(Records contained in a dataset)
BEGIN
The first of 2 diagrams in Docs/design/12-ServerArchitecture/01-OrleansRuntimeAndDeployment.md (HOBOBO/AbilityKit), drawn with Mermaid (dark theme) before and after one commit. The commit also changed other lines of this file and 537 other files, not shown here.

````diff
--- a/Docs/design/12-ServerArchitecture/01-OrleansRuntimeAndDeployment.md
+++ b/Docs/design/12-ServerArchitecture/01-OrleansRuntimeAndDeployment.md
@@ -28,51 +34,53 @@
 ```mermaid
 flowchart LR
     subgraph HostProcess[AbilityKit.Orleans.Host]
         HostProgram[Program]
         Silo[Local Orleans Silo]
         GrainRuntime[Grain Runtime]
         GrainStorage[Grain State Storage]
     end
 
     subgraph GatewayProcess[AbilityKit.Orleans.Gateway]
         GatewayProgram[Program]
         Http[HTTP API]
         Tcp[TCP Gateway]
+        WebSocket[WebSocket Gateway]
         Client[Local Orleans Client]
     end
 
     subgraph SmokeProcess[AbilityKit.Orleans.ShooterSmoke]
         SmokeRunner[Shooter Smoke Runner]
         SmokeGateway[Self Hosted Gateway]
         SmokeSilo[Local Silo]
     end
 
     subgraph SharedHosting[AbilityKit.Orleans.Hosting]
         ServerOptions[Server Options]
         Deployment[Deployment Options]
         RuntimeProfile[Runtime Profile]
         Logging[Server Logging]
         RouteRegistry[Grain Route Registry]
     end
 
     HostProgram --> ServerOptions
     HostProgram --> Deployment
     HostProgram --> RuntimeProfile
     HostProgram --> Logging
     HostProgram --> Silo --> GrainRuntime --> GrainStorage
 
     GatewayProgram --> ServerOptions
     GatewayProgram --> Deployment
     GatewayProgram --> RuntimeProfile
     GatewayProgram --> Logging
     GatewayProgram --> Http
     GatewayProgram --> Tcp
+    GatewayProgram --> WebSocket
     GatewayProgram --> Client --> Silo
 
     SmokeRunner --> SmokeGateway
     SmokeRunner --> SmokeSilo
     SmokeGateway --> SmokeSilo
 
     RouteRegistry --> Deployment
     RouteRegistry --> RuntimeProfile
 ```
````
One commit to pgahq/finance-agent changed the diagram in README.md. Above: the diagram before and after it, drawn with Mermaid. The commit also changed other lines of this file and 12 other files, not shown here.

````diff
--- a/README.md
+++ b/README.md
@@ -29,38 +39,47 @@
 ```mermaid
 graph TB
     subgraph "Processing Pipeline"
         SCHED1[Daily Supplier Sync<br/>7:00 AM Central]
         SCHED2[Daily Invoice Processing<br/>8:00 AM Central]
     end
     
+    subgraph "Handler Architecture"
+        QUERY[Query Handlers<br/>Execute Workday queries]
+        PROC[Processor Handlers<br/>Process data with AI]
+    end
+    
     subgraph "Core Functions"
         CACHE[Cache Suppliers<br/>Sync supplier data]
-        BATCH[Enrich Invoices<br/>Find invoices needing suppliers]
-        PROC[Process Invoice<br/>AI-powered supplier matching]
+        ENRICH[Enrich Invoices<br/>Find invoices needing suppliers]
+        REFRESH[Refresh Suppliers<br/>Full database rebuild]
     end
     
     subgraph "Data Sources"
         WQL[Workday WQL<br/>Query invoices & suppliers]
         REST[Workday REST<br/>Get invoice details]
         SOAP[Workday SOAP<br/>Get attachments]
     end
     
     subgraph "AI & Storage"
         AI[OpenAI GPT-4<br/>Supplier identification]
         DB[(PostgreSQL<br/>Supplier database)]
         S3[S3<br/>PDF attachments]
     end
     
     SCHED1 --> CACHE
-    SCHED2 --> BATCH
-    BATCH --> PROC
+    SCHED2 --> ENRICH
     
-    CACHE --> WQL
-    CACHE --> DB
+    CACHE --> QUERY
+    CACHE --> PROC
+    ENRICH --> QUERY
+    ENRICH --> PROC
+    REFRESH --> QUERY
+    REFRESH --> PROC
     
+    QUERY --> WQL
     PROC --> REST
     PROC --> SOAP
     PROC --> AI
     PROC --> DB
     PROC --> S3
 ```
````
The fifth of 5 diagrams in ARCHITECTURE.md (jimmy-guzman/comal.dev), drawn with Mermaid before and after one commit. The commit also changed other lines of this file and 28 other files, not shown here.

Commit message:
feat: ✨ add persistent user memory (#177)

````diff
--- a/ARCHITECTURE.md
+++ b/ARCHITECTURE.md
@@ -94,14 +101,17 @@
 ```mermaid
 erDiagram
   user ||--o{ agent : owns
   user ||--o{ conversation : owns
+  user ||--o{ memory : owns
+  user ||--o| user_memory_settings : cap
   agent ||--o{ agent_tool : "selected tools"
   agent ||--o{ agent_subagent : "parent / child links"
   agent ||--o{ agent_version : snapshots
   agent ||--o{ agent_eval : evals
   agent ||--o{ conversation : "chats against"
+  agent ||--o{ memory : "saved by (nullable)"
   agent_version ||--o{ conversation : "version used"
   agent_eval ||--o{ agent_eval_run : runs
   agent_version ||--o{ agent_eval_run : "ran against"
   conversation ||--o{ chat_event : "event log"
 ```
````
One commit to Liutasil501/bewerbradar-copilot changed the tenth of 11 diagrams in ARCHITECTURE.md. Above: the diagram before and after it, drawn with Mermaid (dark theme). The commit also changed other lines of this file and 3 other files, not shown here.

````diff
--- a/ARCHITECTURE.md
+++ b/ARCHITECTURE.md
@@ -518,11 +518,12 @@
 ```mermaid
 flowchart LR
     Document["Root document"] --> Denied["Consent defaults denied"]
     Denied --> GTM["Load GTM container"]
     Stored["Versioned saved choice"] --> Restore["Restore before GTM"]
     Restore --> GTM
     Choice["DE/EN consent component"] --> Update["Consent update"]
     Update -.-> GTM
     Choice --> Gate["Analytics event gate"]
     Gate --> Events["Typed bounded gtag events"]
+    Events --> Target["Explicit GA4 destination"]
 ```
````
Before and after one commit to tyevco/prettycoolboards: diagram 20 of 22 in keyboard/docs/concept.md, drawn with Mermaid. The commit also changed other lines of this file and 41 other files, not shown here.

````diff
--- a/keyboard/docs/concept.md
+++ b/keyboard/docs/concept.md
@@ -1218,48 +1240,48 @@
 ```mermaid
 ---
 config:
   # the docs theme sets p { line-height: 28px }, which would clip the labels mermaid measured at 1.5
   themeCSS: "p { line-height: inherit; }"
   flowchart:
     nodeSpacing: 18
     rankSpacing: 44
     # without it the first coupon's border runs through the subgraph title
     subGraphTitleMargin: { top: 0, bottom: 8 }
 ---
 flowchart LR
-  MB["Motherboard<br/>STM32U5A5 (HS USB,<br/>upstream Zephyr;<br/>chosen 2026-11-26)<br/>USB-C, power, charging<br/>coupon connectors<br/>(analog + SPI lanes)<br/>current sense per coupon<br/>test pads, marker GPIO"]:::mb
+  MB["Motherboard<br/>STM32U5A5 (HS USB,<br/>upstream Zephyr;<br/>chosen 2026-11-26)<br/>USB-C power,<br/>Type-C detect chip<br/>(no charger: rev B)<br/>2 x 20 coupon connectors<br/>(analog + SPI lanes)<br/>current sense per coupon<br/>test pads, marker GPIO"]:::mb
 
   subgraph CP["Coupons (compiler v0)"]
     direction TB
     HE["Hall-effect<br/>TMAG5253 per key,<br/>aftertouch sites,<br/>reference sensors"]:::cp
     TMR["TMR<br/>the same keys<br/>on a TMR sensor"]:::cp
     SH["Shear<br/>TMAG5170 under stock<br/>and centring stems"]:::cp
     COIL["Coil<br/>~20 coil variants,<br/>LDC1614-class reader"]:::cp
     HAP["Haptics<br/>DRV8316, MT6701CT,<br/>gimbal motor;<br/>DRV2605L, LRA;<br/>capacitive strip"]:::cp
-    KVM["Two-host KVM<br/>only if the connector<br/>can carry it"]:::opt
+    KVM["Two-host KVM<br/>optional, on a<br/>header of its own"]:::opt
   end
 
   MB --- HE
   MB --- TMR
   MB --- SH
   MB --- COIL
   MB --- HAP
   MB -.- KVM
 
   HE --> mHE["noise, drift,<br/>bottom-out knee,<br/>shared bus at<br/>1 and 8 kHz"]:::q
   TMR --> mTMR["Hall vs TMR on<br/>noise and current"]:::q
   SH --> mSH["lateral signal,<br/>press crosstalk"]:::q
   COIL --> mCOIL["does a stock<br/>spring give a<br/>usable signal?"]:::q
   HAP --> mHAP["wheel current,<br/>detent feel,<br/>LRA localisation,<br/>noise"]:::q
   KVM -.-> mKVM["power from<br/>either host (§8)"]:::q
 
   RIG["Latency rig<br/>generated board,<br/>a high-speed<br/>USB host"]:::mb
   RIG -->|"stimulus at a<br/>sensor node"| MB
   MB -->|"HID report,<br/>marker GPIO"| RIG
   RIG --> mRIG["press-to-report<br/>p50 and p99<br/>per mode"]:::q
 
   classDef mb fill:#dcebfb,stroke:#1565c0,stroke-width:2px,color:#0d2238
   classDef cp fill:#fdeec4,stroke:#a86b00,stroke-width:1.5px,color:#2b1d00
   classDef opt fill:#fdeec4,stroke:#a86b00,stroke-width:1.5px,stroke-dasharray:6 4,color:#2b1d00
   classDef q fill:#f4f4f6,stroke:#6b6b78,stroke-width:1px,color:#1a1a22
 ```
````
END
**What is expected**
Filter the records down to the lines that contain the string "COIL", and copy those lines.

**Written answer**
     COIL["Coil<br/>~20 coil variants,<br/>LDC1614-class reader"]:::cp
   MB --- COIL
   COIL --> mCOIL["does a stock<br/>spring give a<br/>usable signal?"]:::q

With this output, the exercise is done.